**WHAT TO WORK ON:** Would you repeat the entries beneath, with nothing changed?

==================================================

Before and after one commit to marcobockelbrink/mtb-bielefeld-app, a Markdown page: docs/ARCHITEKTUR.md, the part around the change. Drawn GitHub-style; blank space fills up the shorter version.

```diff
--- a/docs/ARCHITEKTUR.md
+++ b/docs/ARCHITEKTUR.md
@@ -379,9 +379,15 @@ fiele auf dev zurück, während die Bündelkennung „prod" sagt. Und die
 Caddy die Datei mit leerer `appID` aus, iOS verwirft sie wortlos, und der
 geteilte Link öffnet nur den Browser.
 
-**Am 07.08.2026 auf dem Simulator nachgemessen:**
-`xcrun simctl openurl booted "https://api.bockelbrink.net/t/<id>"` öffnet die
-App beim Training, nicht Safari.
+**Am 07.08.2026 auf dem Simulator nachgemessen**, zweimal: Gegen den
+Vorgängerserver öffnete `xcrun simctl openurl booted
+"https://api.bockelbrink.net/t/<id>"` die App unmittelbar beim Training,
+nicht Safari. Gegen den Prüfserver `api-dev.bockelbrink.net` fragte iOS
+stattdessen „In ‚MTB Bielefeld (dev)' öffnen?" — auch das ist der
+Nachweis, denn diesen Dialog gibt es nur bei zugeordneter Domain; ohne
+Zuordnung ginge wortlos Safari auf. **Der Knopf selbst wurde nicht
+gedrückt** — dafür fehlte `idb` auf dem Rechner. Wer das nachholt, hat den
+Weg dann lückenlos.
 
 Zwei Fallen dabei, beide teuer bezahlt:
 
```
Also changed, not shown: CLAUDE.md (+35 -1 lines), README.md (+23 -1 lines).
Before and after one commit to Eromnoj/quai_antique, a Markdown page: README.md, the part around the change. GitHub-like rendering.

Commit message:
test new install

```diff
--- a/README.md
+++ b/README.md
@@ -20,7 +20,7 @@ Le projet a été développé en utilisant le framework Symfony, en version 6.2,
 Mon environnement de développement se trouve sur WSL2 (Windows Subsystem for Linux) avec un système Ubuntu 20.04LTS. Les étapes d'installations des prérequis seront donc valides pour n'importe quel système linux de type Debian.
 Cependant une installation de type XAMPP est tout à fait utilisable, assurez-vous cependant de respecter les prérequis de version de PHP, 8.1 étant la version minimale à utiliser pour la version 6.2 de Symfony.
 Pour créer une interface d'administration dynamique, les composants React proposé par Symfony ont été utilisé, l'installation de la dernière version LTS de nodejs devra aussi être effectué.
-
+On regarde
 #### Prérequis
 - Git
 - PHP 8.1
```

==================================================

**EXERCISE SOLUTION:**
Before and after one commit to marcobockelbrink/mtb-bielefeld-app, a Markdown page: docs/ARCHITEKTUR.md, the part around the change. Drawn GitHub-style; blank space fills up the shorter version.

```diff
--- a/docs/ARCHITEKTUR.md
+++ b/docs/ARCHITEKTUR.md
@@ -379,9 +379,15 @@ fiele auf dev zurück, während die Bündelkennung „prod" sagt. Und die
 Caddy die Datei mit leerer `appID` aus, iOS verwirft sie wortlos, und der
 geteilte Link öffnet nur den Browser.
 
-**Am 07.08.2026 auf dem Simulator nachgemessen:**
-`xcrun simctl openurl booted "https://api.bockelbrink.net/t/<id>"` öffnet die
-App beim Training, nicht Safari.
+**Am 07.08.2026 auf dem Simulator nachgemessen**, zweimal: Gegen den
+Vorgängerserver öffnete `xcrun simctl openurl booted
+"https://api.bockelbrink.net/t/<id>"` die App unmittelbar beim Training,
+nicht Safari. Gegen den Prüfserver `api-dev.bockelbrink.net` fragte iOS
+stattdessen „In ‚MTB Bielefeld (dev)' öffnen?" — auch das ist der
+Nachweis, denn diesen Dialog gibt es nur bei zugeordneter Domain; ohne
+Zuordnung ginge wortlos Safari auf. **Der Knopf selbst wurde nicht
+gedrückt** — dafür fehlte `idb` auf dem Rechner. Wer das nachholt, hat den
+Weg dann lückenlos.
 
 Zwei Fallen dabei, beide teuer bezahlt:
 
```
Also changed, not shown: CLAUDE.md (+35 -1 lines), README.md (+23 -1 lines).
Before and after one commit to Eromnoj/quai_antique, a Markdown page: README.md, the part around the change. GitHub-like rendering.

Commit message:
test new install

```diff
--- a/README.md
+++ b/README.md
@@ -20,7 +20,7 @@ Le projet a été développé en utilisant le framework Symfony, en version 6.2,
 Mon environnement de développement se trouve sur WSL2 (Windows Subsystem for Linux) avec un système Ubuntu 20.04LTS. Les étapes d'installations des prérequis seront donc valides pour n'importe quel système linux de type Debian.
 Cependant une installation de type XAMPP est tout à fait utilisable, assurez-vous cependant de respecter les prérequis de version de PHP, 8.1 étant la version minimale à utiliser pour la version 6.2 de Symfony.
 Pour créer une interface d'administration dynamique, les composants React proposé par Symfony ont été utilisé, l'installation de la dernière version LTS de nodejs devra aussi être effectué.
-
+On regarde
 #### Prérequis
 - Git
 - PHP 8.1
```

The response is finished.